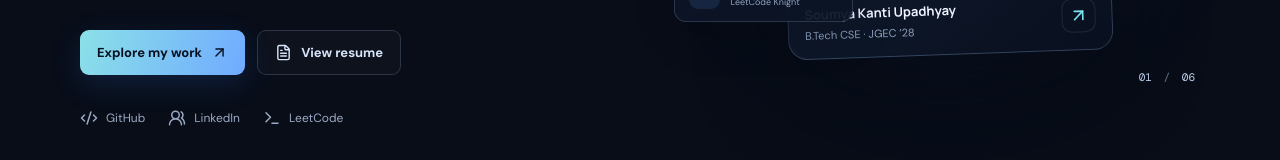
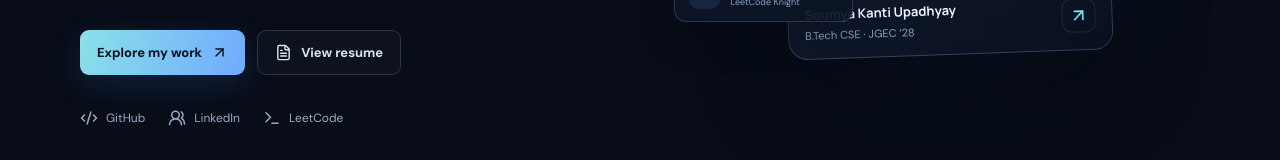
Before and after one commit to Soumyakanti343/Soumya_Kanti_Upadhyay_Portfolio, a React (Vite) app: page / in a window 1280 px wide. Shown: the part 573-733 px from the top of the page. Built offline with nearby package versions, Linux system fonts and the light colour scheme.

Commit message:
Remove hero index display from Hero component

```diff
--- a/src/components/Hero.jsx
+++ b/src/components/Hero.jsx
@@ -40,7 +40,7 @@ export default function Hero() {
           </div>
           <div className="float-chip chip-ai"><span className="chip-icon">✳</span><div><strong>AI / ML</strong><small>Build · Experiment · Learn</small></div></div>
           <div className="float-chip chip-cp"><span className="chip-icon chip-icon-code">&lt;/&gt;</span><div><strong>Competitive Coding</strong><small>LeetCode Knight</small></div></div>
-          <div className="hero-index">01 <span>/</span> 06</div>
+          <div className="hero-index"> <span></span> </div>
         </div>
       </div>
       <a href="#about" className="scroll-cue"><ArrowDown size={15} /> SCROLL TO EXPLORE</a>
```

==

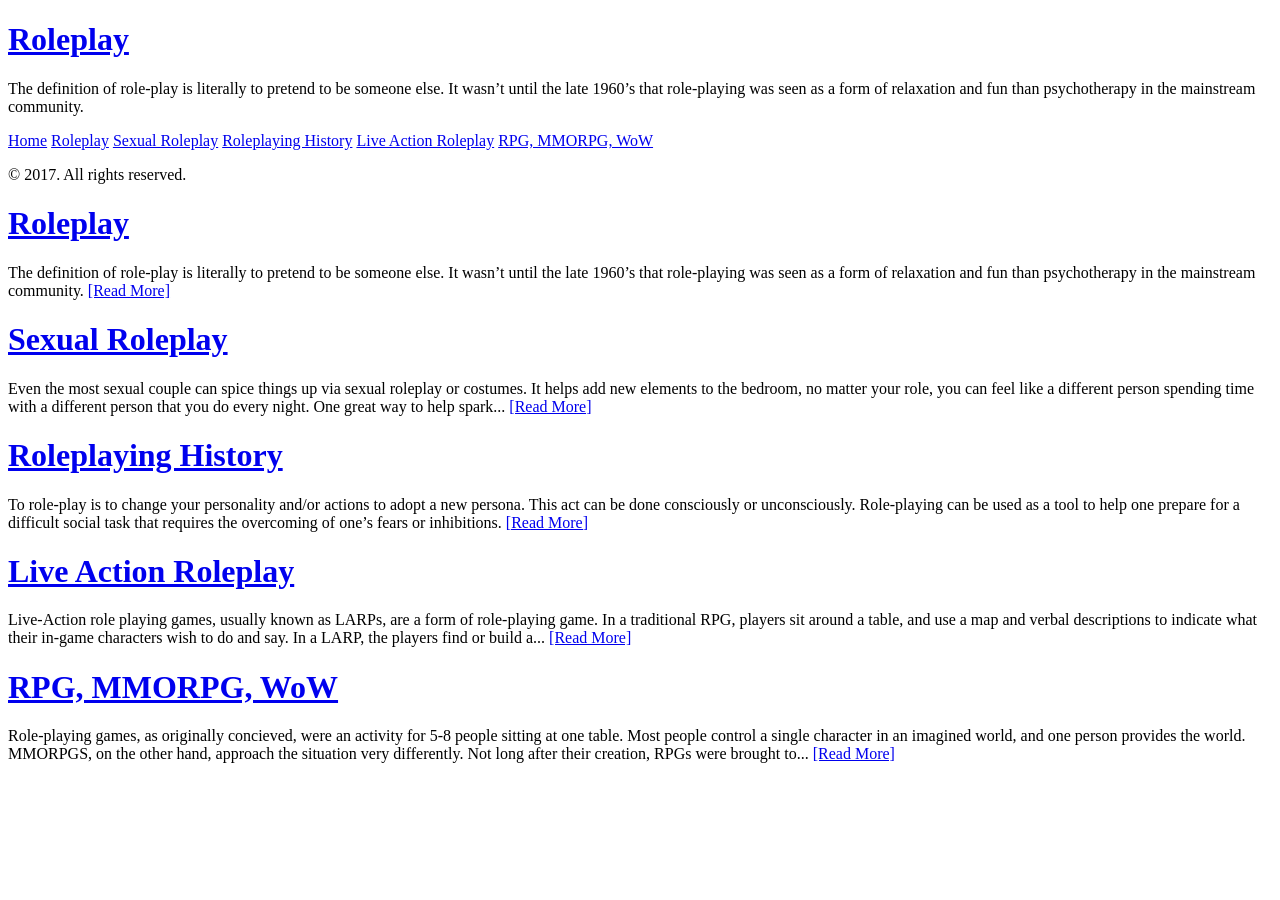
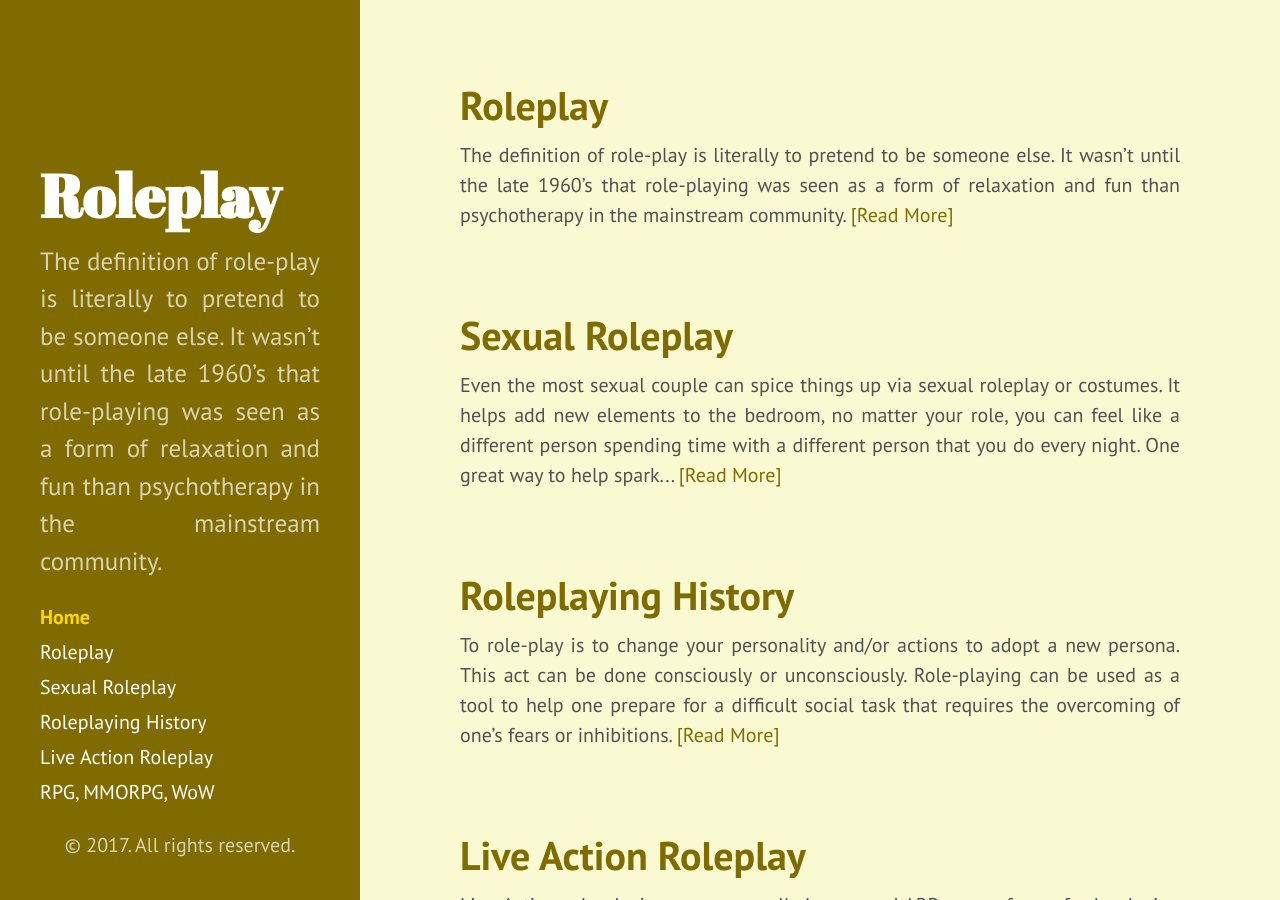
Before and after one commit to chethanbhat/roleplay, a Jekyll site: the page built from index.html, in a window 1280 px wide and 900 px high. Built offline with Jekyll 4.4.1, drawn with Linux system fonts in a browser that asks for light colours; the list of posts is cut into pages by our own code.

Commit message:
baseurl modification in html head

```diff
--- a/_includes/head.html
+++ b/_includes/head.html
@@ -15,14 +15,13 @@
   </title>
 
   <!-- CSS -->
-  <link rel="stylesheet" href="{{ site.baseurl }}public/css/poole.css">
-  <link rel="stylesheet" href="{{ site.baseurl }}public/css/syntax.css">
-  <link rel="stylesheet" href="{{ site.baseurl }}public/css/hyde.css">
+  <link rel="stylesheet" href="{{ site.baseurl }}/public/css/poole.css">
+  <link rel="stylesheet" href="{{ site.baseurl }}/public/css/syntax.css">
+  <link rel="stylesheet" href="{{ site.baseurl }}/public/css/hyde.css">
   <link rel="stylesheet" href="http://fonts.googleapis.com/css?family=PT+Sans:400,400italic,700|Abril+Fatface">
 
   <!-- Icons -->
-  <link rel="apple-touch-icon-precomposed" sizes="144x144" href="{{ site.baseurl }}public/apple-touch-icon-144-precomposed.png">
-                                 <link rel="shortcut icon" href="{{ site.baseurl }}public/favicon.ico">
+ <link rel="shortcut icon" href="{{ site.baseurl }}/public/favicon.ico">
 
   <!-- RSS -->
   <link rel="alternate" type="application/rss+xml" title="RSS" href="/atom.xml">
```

==

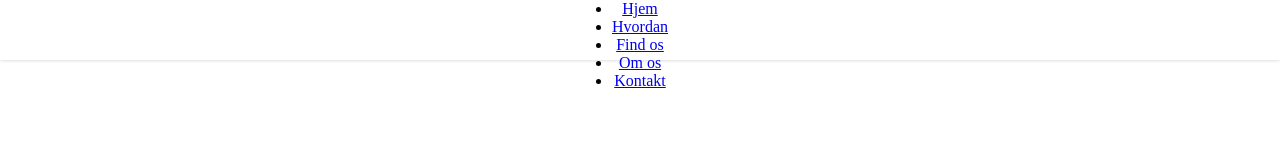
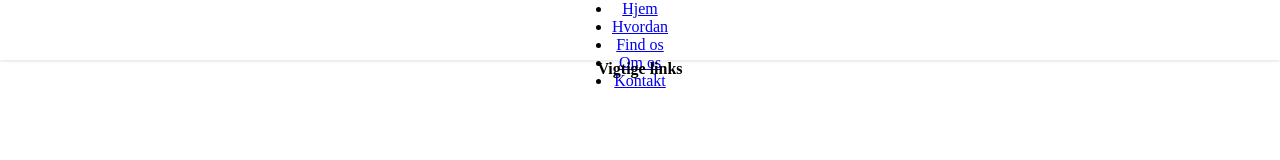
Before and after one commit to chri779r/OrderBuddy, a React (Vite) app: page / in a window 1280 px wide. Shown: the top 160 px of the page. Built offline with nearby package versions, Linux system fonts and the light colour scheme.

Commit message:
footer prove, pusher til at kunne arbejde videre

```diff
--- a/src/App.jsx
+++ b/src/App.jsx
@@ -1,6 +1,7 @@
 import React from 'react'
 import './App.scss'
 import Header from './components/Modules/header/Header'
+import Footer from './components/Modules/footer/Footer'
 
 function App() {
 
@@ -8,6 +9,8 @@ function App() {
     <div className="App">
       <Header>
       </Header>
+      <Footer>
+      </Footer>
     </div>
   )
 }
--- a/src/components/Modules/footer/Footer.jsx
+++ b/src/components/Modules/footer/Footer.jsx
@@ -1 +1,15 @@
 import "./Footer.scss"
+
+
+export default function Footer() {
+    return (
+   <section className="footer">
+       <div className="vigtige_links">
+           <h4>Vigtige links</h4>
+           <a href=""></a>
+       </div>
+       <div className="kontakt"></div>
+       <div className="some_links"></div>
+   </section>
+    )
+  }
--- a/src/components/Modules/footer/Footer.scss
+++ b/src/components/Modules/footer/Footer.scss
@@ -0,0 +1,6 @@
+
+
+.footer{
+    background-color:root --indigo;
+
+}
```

■ PROBLEM DESCRIPTION:
List each line in the listing that contains the string "export".

■ THE COMPLETED TASK:
@@ -40,7 +40,7 @@ export default function Hero() {
+export default function Footer() {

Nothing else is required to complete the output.